[16]   In Sidumo, in giving clear direction to Commissioners on their duties Navsa J held:

In approaching the dismissal dispute impartially a commissioner will take into account the totality of circumstances. He or she will necessarily take into account the importance of the rule that has been breached. The commissioner must of course consider the reason the employer imposed the sanction of dismissal. There are other factors that will require consideration. For example, the harm caused by the employee's conduct, whether additional training and instruction may result in the employee not repeating the misconduct, the effect of dismissal on the employee and his or her long-service record. This is not an exhaustive list. To sum up. In terms of the LRA, a commissioner has to determine whether a dismissal is fair or not. A commissioner is not given the power to consider afresh what he or she would do, but simply to decide whether what the employer did was fair. In arriving at a decision a commissioner is not required to defer to the decision of the employer. What is required is that he or she must consider all relevant circumstances.

[17]   In Fidelity Cash Management Services v CCMA and others Zondo JP, (as he then was) applied this test, setting out a detailed list of what Commissioners are required to do. The Court held:

Once the commissioner has considered all the above factors and others not mentioned herein, he or she would then have to answer the question whether dismissal was, in all the circumstances, a fair sanction in such a case. In answering that question, he or she would have to use his or her own sense of fairness. That the commissioner is required to use his or her own sense of justice or fairness to decide the fairness or otherwise of the dismissal does not mean that he or she is at liberty to act arbitrarily or capriciously or to be mala fide. He or she is required to make a decision or finding that is reasonable.

[18]   The arbitrator was required therefore to determine whether dismissal is an appropriate sanction in this context and was required to apply his mind to all relevant and material facts and circumstances in doing so. Sidumo also requires a balancing of interests and this is what the arbitrator did. He in fact deprived Blouw of five years' salary. This is a significant penalty, for an act which may have been an error of judgment on his part but which was not the dire misconduct the applicant depicts it to be. No names are mentioned in the letter and there was no suggestion that he was dishonest in doing what he did.
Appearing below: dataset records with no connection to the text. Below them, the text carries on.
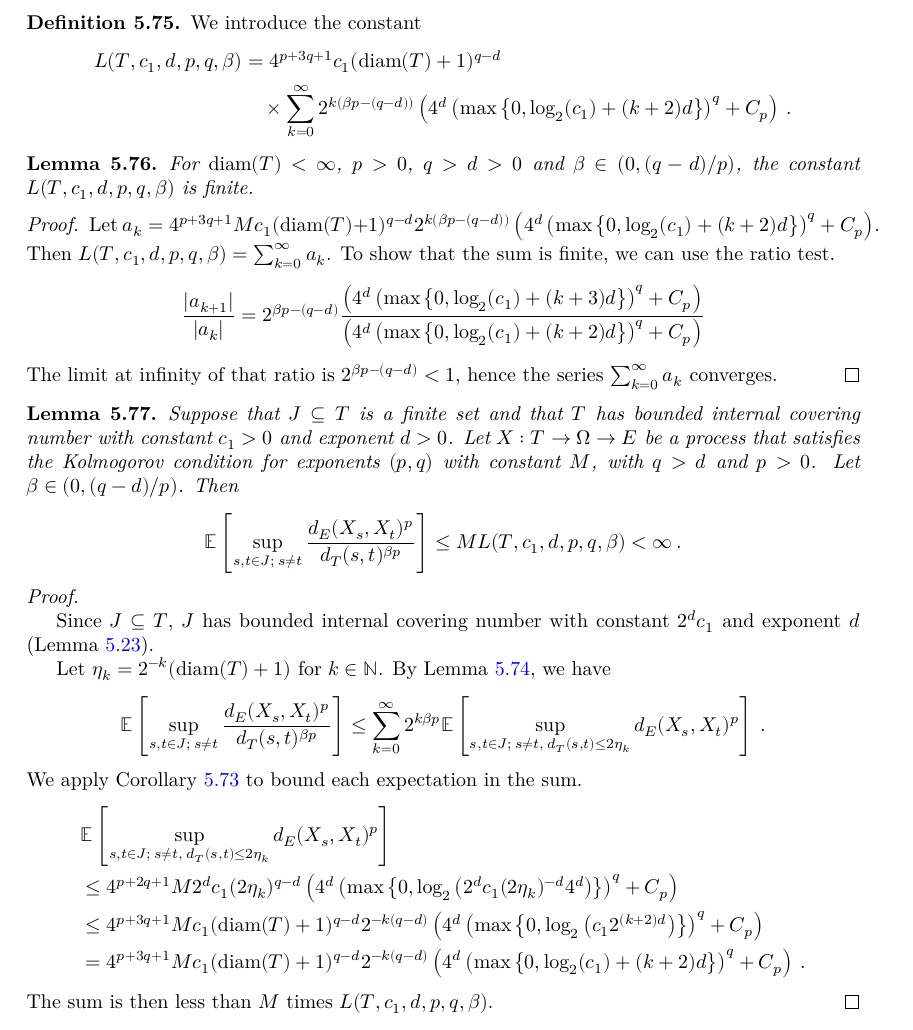
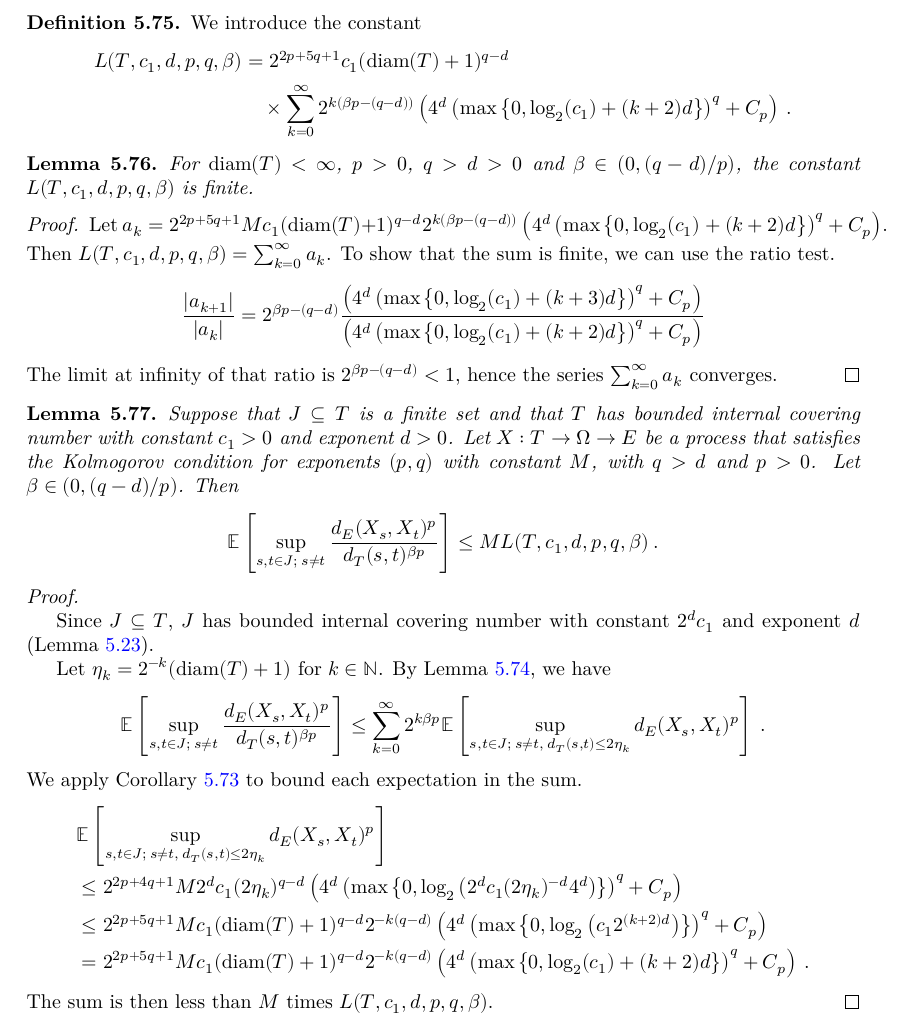
Before and after one commit to RemyDegenne/brownian-motion, a LaTeX thesis (blueprint/src/print.tex, which reads blueprint/src/chapters/kolmogorov_chentsov.tex): part of page 34 of 39, cut so that both start at the same text. Compiled offline with XeLaTeX.

Commit message:
optimize L

```diff
--- a/blueprint/src/chapters/kolmogorov_chentsov.tex
+++ b/blueprint/src/chapters/kolmogorov_chentsov.tex
@@ -1439,7 +1439,7 @@ For all $\delta \in (0, 4\mathrm{diam}(T)]$,
 \begin{align*}
   &\mathbb{E}\left[ \sup_{s, t \in T; d_T(s, t) \le \delta} d_E(X_s, X_t)^p \right]
   \\
-  &\le 4^{p+2q+1} M \delta^{q-d} \left(\delta^d \left(\log_2 N^{int}_{\delta/4}(T) \right)^q  N^{int}_{\delta/4}(T)
+  &\le 2^{2p+4q+1} M \delta^{q-d} \left(\delta^d \left(\log_2 N^{int}_{\delta/4}(T) \right)^q  N^{int}_{\delta/4}(T)
     + c_1 C_p\right)
   \: .
 \end{align*}
@@ -1498,7 +1498,7 @@ Putting the two terms together, we obtain
   &\le 4^p M \left(4\left(16 \delta \log_2 N^{int}_{\delta/4}(T) \right)^q  N^{int}_{\delta/4}(T)
     + 2^q c_1 \delta^{q - d} C_p\right)
   \\
-  &\le 4^{p+2q+1} M \delta^{q-d} \left(\delta^d \left(\log_2 N^{int}_{\delta/4}(T) \right)^q  N^{int}_{\delta/4}(T)
+  &\le 2^{2p+4q+1} M \delta^{q-d} \left(\delta^d \left(\log_2 N^{int}_{\delta/4}(T) \right)^q  N^{int}_{\delta/4}(T)
     + c_1 C_p\right)
   \: .
 \end{align*}
@@ -1593,7 +1593,7 @@ Note that $\eta_k \ge 2^{-k}$.
 We introduce the constant
 \begin{align*}
   L(T, c_1, d, p, q, \beta)
-  &= 4^{p+3q+1} c_1 (\mathrm{diam}(T)+1)^{q-d}
+  &= 2^{2p+5q+1} c_1 (\mathrm{diam}(T)+1)^{q-d}
   \\&\quad \times \sum_{k=0}^\infty 2^{k (\beta p - (q-d))}\left(4^d \left(\max\left\{0, \log_2(c_1) + (k + 2)d \right\}\right)^q
     + C_p\right)
   \: .
@@ -1609,7 +1609,7 @@ For $\mathrm{diam}(T) < \infty$, $p> 0$, $q > d > 0$ and $\beta \in (0, (q-d)/p)
 \end{lemma}
 
 \begin{proof}
-Let $a_k = 4^{p+3q+1} M c_1 (\mathrm{diam}(T)+1)^{q-d} 2^{k (\beta p - (q-d))} \left(4^d \left(\max\left\{0, \log_2(c_1) + (k + 2)d \right\}\right)^q
+Let $a_k = 2^{2p+5q+1} M c_1 (\mathrm{diam}(T)+1)^{q-d} 2^{k (\beta p - (q-d))} \left(4^d \left(\max\left\{0, \log_2(c_1) + (k + 2)d \right\}\right)^q
     + C_p\right)$.
 Then $L(T, c_1, d, p, q, \beta) = \sum_{k=0}^\infty a_k$.
 To show that the sum is finite, we can use the ratio test.
@@ -1634,14 +1634,13 @@ Then
 \begin{align*}
   \mathbb{E}\left[ \sup_{s, t \in J;\: s \ne t} \frac{d_E(X_s, X_t)^p}{d_T(s, t)^{\beta p}} \right]
   \le M L(T, c_1, d, p, q, \beta)
-  < \infty
-  \: .
-\end{align*}
-\end{lemma}
-
-\begin{proof}
-  \leanok
-  \uses{cor:finite_set_bound_of_dist_le, lem:integral_div_dist_le_sum_integral_dist_le, lem:L_lt_top, lem:hasBoundedInternalCoveringNumber_subset}
+  \: .
+\end{align*}
+\end{lemma}
+
+\begin{proof}
+  \leanok
+  \uses{cor:finite_set_bound_of_dist_le, lem:integral_div_dist_le_sum_integral_dist_le, lem:hasBoundedInternalCoveringNumber_subset}
 
 Since $J \subseteq T$, $J$ has bounded internal covering number with constant $2^d c_1$ and exponent $d$ (Lemma~\ref{lem:hasBoundedInternalCoveringNumber_subset}).
 
@@ -1656,13 +1655,13 @@ We apply Corollary~\ref{cor:finite_set_bound_of_dist_le} to bound each expectati
 \begin{align*}
   &\mathbb{E}\left[ \sup_{s, t \in J;\: s \ne t, \: d_T(s, t) \le 2 \eta_k} d_E(X_s, X_t)^p \right]
   \\
-  &\le 4^{p+2q+1} M 2^d c_1 (2 \eta_k)^{q-d} \left(4^d \left(\max\left\{0, \log_2 \left(2^d c_1 (2 \eta_k)^{-d} 4^d \right) \right\} \right)^q
+  &\le 2^{2p+4q+1} M 2^d c_1 (2 \eta_k)^{q-d} \left(4^d \left(\max\left\{0, \log_2 \left(2^d c_1 (2 \eta_k)^{-d} 4^d \right) \right\} \right)^q
     + C_p\right)
   \\
-  &\le 4^{p+3q+1} M c_1 (\mathrm{diam}(T)+1)^{q-d} 2^{-k(q-d)} \left(4^d \left(\max\left\{0, \log_2 \left(c_1 2^{(k + 2)d} \right) \right\} \right)^q
+  &\le 2^{2p+5q+1} M c_1 (\mathrm{diam}(T)+1)^{q-d} 2^{-k(q-d)} \left(4^d \left(\max\left\{0, \log_2 \left(c_1 2^{(k + 2)d} \right) \right\} \right)^q
     + C_p\right)
   \\
-  &= 4^{p+3q+1} M c_1 (\mathrm{diam}(T)+1)^{q-d} 2^{-k(q-d)} \left(4^d \left(\max\left\{0, \log_2(c_1) + (k + 2)d \right\} \right)^q
+  &= 2^{2p+5q+1} M c_1 (\mathrm{diam}(T)+1)^{q-d} 2^{-k(q-d)} \left(4^d \left(\max\left\{0, \log_2(c_1) + (k + 2)d \right\} \right)^q
     + C_p\right)
   \: .
 \end{align*}
```
Also changed, not shown: blueprint/src/chapters/kolmogorov_chentsov.tex (6 more changed lines), 2 other files.
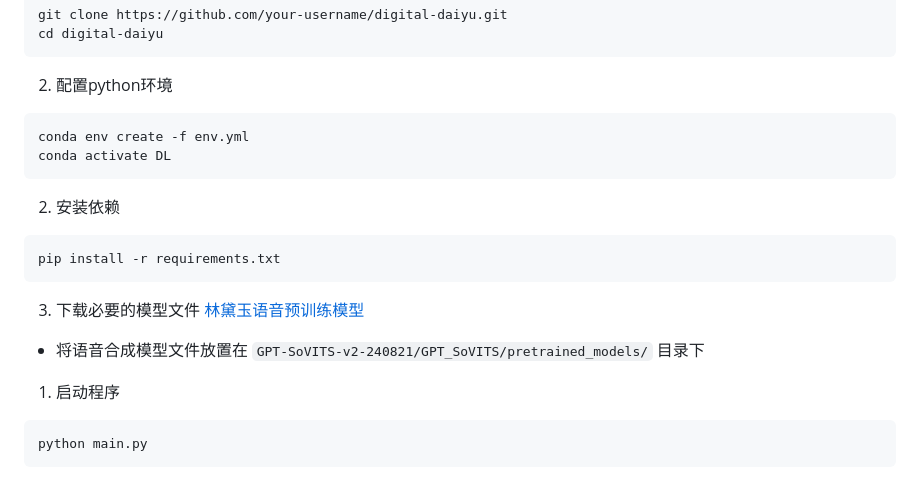
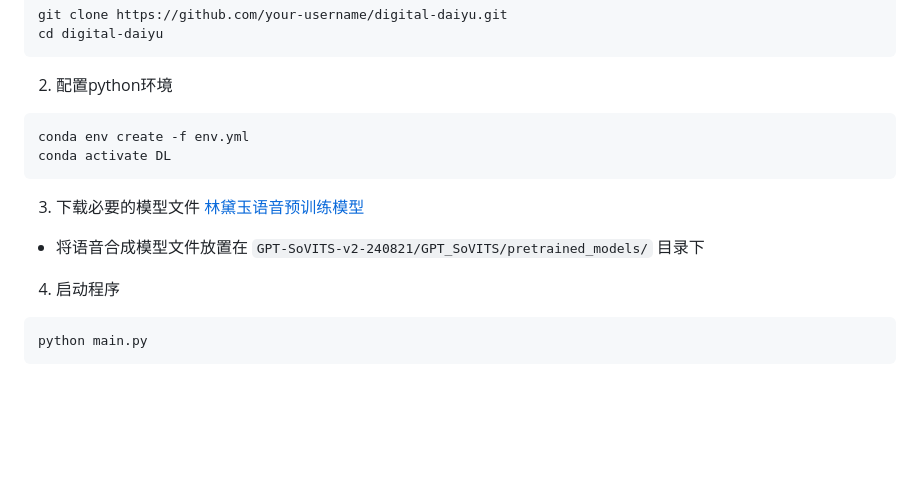
Before and after one commit to Suixin04/Digital_LinDaiyu_QT, a Markdown page: README.md, the part around the change. Drawn GitHub-style; blank space fills up the shorter version.

````diff
--- a/README.md
+++ b/README.md
@@ -50,17 +50,11 @@ conda env create -f env.yml
 conda activate DL
 ```
 
-2. 安装依赖
-
-```bash
-pip install -r requirements.txt
-```
-
 3. 下载必要的模型文件
 [林黛玉语音预训练模型](https://pan.baidu.com/s/1AQi-X6UNRAMzUjFBMtnPlw?pwd=isin)
 - 将语音合成模型文件放置在 `GPT-SoVITS-v2-240821/GPT_SoVITS/pretrained_models/` 目录下
 
-1. 启动程序
+4. 启动程序
 
 ```bash
 python main.py
````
The arbitrator did what he was required to do and did not defer to the employer on sanction but exercised his own sense of fairness and made a value judgment on the facts before him. For these reasons any interference with the sanction he determined would in my view directly violate principles and precepts following from Sidumo. In the end he found that there was no evidence that the relationship of trust had been irretrievably damaged and in these circumstances, having had regard to all relevant facts, it cannot be said that reinstatement is not an appropriate remedy. I cannot agree with Mr Wade therefore that the arbitrator manifestly relinquished the authority conferred on him by Sidumo in a manner that would justify setting aside the award. There is no evidence that he failed to apply his mind to the material facts and circumstances and which resulted in the proceedings being tainted by gross irregularity with the result that a fair trial was denied to the applicant. Nor indeed can it be said even on a pure penalty review that the outcome was so unreasonable that it could not have been made by a reasonable arbitrator on the evidence before him. In the circumstances, the award stands to be upheld on either test, and there is no reason in fairness and justice why costs should not follow the result.